HA NOI —Organisers and teachers of tutoring classes would be required to pay personal income tax on their earnings, according to the draft circular released lately for public opinion by the Ministry of Education and Training.
Le Kim Dung, deputy head of the ministry's Department of Legal Affairs said this was the first time the ministry had set specific regulations related to tax collection, duration of classes, required equipment and the maximum number of students who could attend tutoring classes.
She said the draft aimed to put the operation of tutoring classes under stricter management and ensure the quality of teaching and studies.
Under the draft circular, organisers of tutoring classes that charge a tuition fee are only allowed to charge students for tuition, nothing else. Fees must be agreed to by organisers and the students or their parents. Organisers and teachers are subject to the income tax law and current financial management regulations.

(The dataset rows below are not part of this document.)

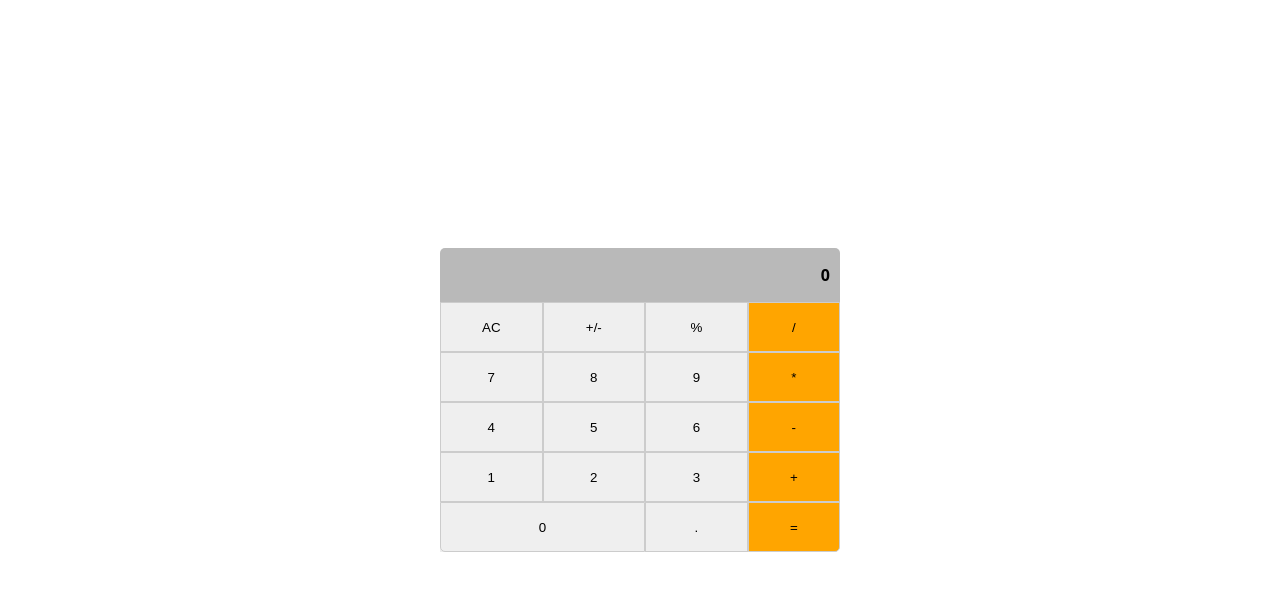
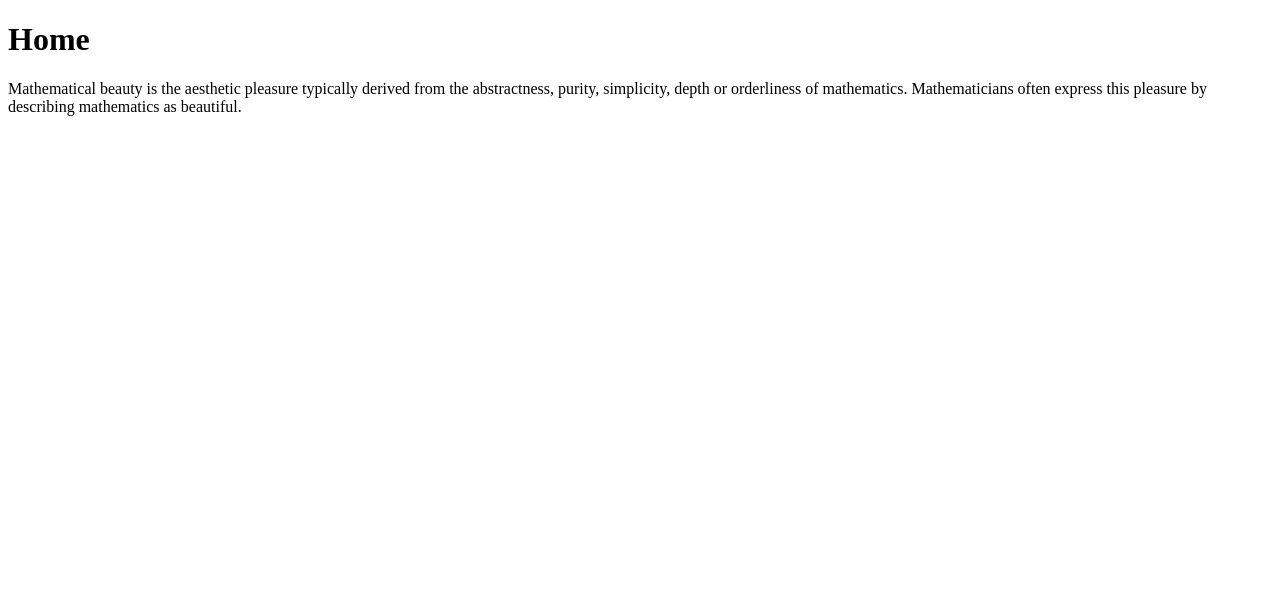
Before and after one commit to carlos-osorio-developer/MathLovers, a React (Create React App) app: page / in a window 1280 px wide. Shown: the top 590 px of the page. Built offline with nearby package versions, Linux system fonts and the light colour scheme.

Commit message:
Add home page

```diff
--- a/package.json
+++ b/package.json
@@ -10,6 +10,7 @@
     "prop-types": "^15.8.1",
     "react": "^17.0.2",
     "react-dom": "^17.0.2",
+    "react-router-dom": "^6.2.1",
     "react-scripts": "5.0.0",
     "web-vitals": "^2.1.4"
   },
--- a/src/App.js
+++ b/src/App.js
@@ -1,10 +1,13 @@
-import Value from './components/calculator';
+import { Routes, Route } from 'react-router-dom';
+import Calculator from './components/calculator';
+import Home from './pages/home';
 
 function App() {
   return (
-    <div className="App">
-      <Value />
-    </div>
+    <Routes>
+      <Route path="/" element={<Home />} />
+      <Route path="calculator" element={<Calculator />} />
+    </Routes>
   );
 }
 
--- a/src/index.js
+++ b/src/index.js
@@ -1,11 +1,14 @@
 import React from 'react';
 import ReactDOM from 'react-dom';
+import { BrowserRouter as Router } from 'react-router-dom';
 import App from './App';
 import reportWebVitals from './reportWebVitals';
 
 ReactDOM.render(
   <React.StrictMode>
-    <App />
+    <Router>
+      <App />
+    </Router>
   </React.StrictMode>,
   document.getElementById('root'),
 );
--- /dev/null
+++ b/src/pages/home.js
@@ -0,0 +1,14 @@
+import React from 'react';
+
+const Home = () => (
+  <div>
+    <h1>Home</h1>
+    <p>
+      Mathematical beauty is the aesthetic pleasure typically derived from the abstractness,
+      purity, simplicity, depth or orderliness of mathematics.
+      Mathematicians often express this pleasure by describing mathematics as beautiful.
+    </p>
+  </div>
+);
+
+export default Home;
```
Also changed, not shown: 1 other file (tests, documents, lock files or other folders).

In terms of class time, tutoring classes for primary students may only be a maximum of 210 minutes per week, while secondary and high-school students may attend 405 minutes of extra classes per week. Each class may accommodate a maximum of 35 students at the primary level and 45 at higher levels.

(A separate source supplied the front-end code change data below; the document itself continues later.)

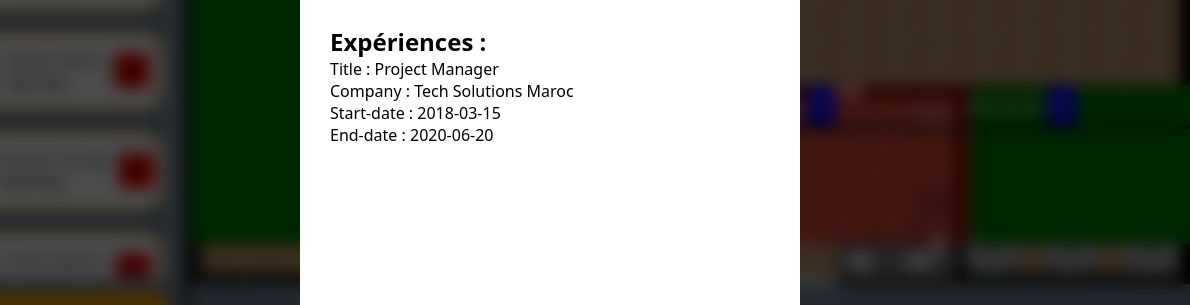
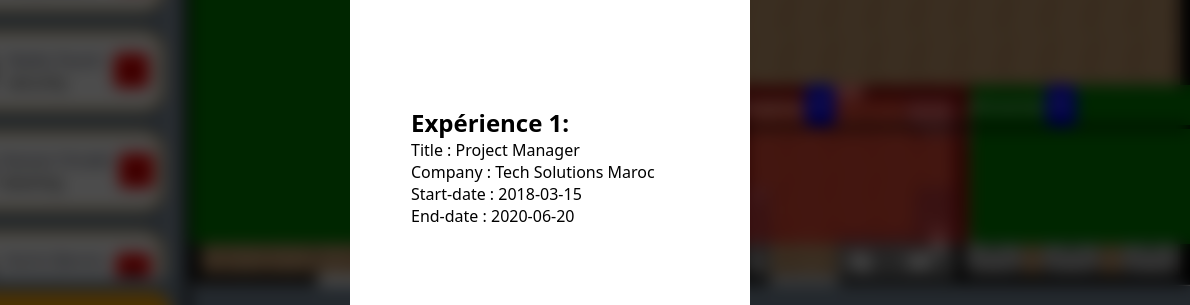
Before and after one commit to Abdelilah-isswa/Virtual-Workspace, a plain HTML site: page index.html in a window 1280 px wide. Both pictures are taken after a click on the picture 58 px from the left and 171 px from the top of the page. Shown: the part 401-706 px from the top of the page, 90-1280 px from the left. Drawn offline with Linux system fonts and the light colour scheme.

Commit message:
final version

```diff
--- a/script.js
+++ b/script.js
@@ -898,95 +898,48 @@ function sidebarlogiqueexit() {
 function showuserinfo(id) {
     console.log("clicked")
 
-    //      let experience = {
-    //         title: exptitle[countexp - 1].value,
-    //         company: expcompany[countexp - 1].value,
-    //         startdate: expstartdate[countexp - 1].value,
-    //         enddate: expenddate[countexp - 1].value
-    //     }
-    //     experiencesarry.push(experience)
-    //     console.log("hi")
-
-console.log("//",stockdesdonner[0].expériences)
-    // }   employe = {
-    //         id: idx,
-    //         nome: Nom.value,
-    //         role: role.value,
-    //         photo: photo.value,
-    //         email: email.value,
-    //         telephone: telephone.value,
-    //         expériences: experiencesarry,
-
-
-let userinfopopupexp
-
     for (let i = 0; i < stockdesdonner.length; i++) {
-
         if (stockdesdonner[i].id === id) {
             userinfopopup = document.createElement("div")
             userinfopopup.className = "bigerfather"
+
+            // Create experiences HTML first
+            let experiencesHTML = '';
+            for (let index = 0; index < stockdesdonner[i].expériences.length; index++) {
+                experiencesHTML += `
+                <div class="experiencedes">
+                    <h2>Expérience ${index + 1}:</h2>
+                    <div class="role">Title : ${stockdesdonner[i].expériences[index].title}</div>
+                    <div class="role">Company : ${stockdesdonner[i].expériences[index].company}</div>
+                    <div class="role">Start-date : ${stockdesdonner[i].expériences[index].startdate}</div>
+                    <div class="role">End-date : ${stockdesdonner[i].expériences[index].enddate}</div>
+                </div>
+                `;
+            }
+
             userinfopopup.innerHTML = `
-
                 <div class="showuserinfopopup">
                     <div class="imgandexit">
-                  <img  class="userimginfopopup" src="${stockdesdonner[i].photo}" alt="" ">
+                        <img class="userimginfopopup" src="${stockdesdonner[i].photo}" alt="">
                         <button class="rovetheuserinfopopup" onclick="exituserinfopopup()">x</button>
                     </div>
-
-
                     <div class="workerinfopopup">
-
                         <div class="name">${stockdesdonner[i].nome}</div>
                         <div class="role">${stockdesdonner[i].role}</div>
                         <div class="role">Email : ${stockdesdonner[i].email}</div>
                         <div class="role">Phone : ${stockdesdonner[i].telephone}</div>
+                    </div>
+                    ${experiencesHTML}
+                </div>
+            `;
 
-
-     </div>
-
-
-
-    </div>
-
-    `
-
-
-
-    for (let index = 0; index < stockdesdonner[i].expériences.length; index++) {
-        userinfopopupexp = document.createElement("div")
-        userinfopopupexp.classList ="experiencedes"
-
-        userinfopopupexp.innerHTML =`
-        <h2>Expériences :</h2>
-        <div class="role">Title : ${stockdesdonner[i].expériences[index].title}</div>
-       <div class="role">Company : ${stockdesdonner[i].expériences[index].company}</div>
-       <div class="role">Start-date : ${stockdesdonner[i].expériences[index].startdate}</div>
-       <div class="role">End-date : ${stockdesdonner[i].expériences[index].enddate}</div>
-
-        `
-
-
-          console.log("exp name", stockdesdonner[i].expériences[index].title)
-        console.log("i",i)
-       //  userinfopopup.innerHTM=`  <div class="name"> ${stockdesdonner[index].telephone}</div>
-    // `
+            document.body.append(userinfopopup);
+            break;
+        }
+    }
 }
 
 
-
-
-
-
-        }
-    }
-
-// console.log("stockdesdonner[i].expériences", stockdesdonner[0].expériences[0].title)
-
-    document.body.append(userinfopopup)
-    userinfopopup.append(userinfopopupexp)
-
-
-}
 
 // Regex patterns
 const patterns = {
--- a/style.css
+++ b/style.css
@@ -136,7 +136,7 @@ body {
 }
 .son1,.son2,.son3,.son4,.son5,.son6{
 
-
+   overflow-x: hidden;
     border: solid black 2px;
     overflow: auto;
     color: black;
@@ -483,7 +483,7 @@ height:  80px;
         background: white;
     border-radius: 5px;
     width: 90%;
-    max-width: 500px;
+    max-width: 400px;
     min-height: 650px;
     max-height: 750px;
     display: flex;
@@ -491,7 +491,7 @@ height:  80px;
     padding: 30px;
 
     border: 1px solid rgba(255, 255, 255, 0.2);
-    overflow: auto;
+    overflow-x: hidden;
     animation: slideUp 0.4s cubic-bezier(0.25, 0.46, 0.45, 0.94);
     position: absolute;
     top: 50%;
@@ -1193,6 +1193,7 @@ justify-content: space-evenly;
    max-width:800px;
    min-width:800px;
     .father-son1{
+        overflow-x: hidden;
     grid-column: 1/20;
     grid-row: 12/21;
      background-color: rgba(255, 0, 0, 0.504);
```
Lines whose indentation alone changed are shown as unchanged.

Dang Thanh Ha, head of a tutoring centre on Le Thanh Nghi Street said many tutoring centres were operating illegally to cheat students and stricter regulations were necessary to curb the practice.
Ha said she would be willing to pay the tax if the ministry had effective methods to monitor the exact number of tutoring classes other centres offered, how many students they had and ensured they paid the proper tax rate as regulated by the law.
Luong Xuan Duong has a twelfth-grader at Ha Noi's Chu Van An High School who told him that many tutors and unregistered centres operated in private houses and he wondered whether the ministry had the capacity to check class size and duration at every one.
He said his son attended mathematics, chemistry and physics tutoring classes on Thai Thinh Street with more than 100 other students. Each class lasted four hours per week.
"This overcrowding of tutoring classes is common when students want to be tutored by good teachers."
Duong added that he spent VND3million (US$143) per month in tutoring fees for his son but didn't know how beneficial the classes actually were.
Nguyen Kim Thanh, a teacher at Ha Noi's Phan Huy Chu High School said students were usually crammed into small classrooms at tutoring centres.
She said if this circular were to take effect and ministry inspectors took responsibility for regular inspections, it would be a good thing.
The first circular relating to the operation of tutoring classes was published in 2007. — VNS